*About this exercise*.
The string "xlsx" may appear in lines of the listing. Report each line where it does.
(Beginning of Task inputs)
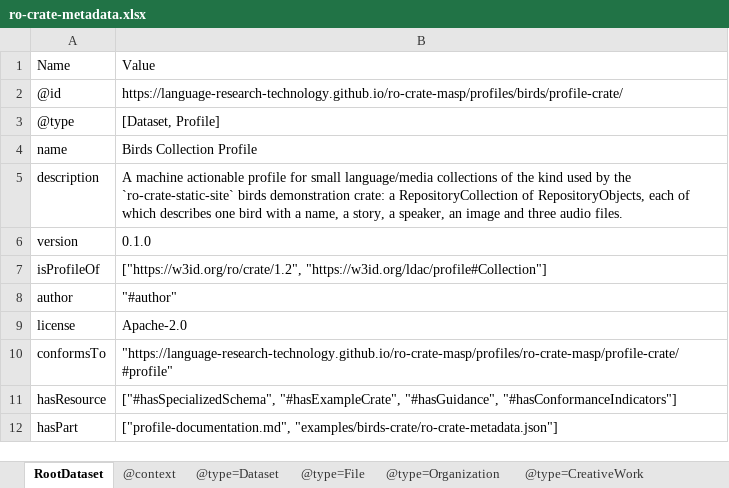
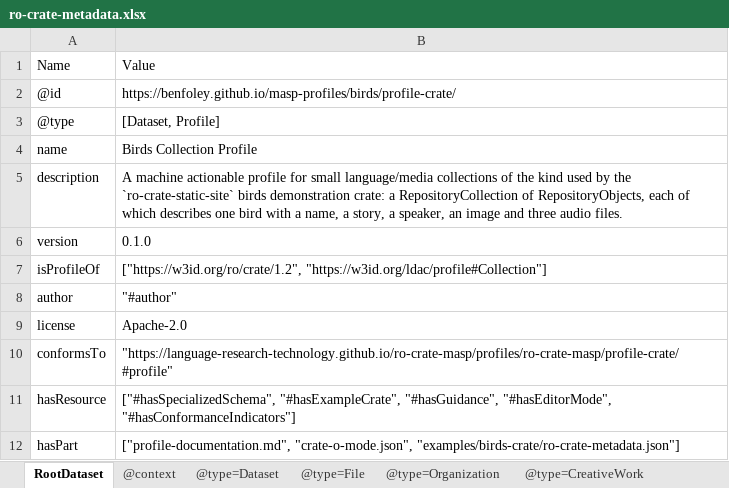
Before and after one commit to Language-Research-Technology/c2c-masp-profiles, an Excel workbook: birds/profile-crate/ro-crate-metadata.xlsx, sheet RootDataset, drawn as a sheet; values as stored, in another font and other column widths than the file's, no borders; the diff names each change by its address in the sheet, - before the commit and + after, or states it on an @@ line.

```diff
--- a/birds/profile-crate/ro-crate-metadata.xlsx (sheet RootDataset)
+++ b/birds/profile-crate/ro-crate-metadata.xlsx (sheet RootDataset)
-B2: https://language-research-technology.github.io/ro-crate-masp/profiles/birds/profile-crate/
+B2: https://benfoley.github.io/masp-profiles/birds/profile-crate/
-B11: …"#hasExampleCrate", "#hasGuidance", "#hasConformanceIndicators"]
+B11: …"#hasExampleCrate", "#hasGuidance", "#hasEditorMode", "#hasConformanceIndicators"]
-B12: ["profile-documentation.md", "examples/birds-crate/ro-crate-metadata.json"]
+B12: ["profile-documentation.md", "crate-o-mode.json", "examples/birds-crate/ro-crate-metadata.json"]
```
Also changed, not shown: sheet @type=rdfs_Class, sheet @type=File, sheet @type=ResourceDescriptor, sheet @type=DefinedTerm, sheet @type=ItemList, sheet @type=CreativeWork, 3 more sheets, 2 other files.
(End of Task inputs)
*Exercise solution*.
Before and after one commit to Language-Research-Technology/c2c-masp-profiles, an Excel workbook: birds/profile-crate/ro-crate-metadata.xlsx, sheet RootDataset, drawn as a sheet; values as stored, in another font and other column widths than the file's, no borders; the diff names each change by its address in the sheet, - before the commit and + after, or states it on an @@ line.
--- a/birds/profile-crate/ro-crate-metadata.xlsx (sheet RootDataset)
+++ b/birds/profile-crate/ro-crate-metadata.xlsx (sheet RootDataset)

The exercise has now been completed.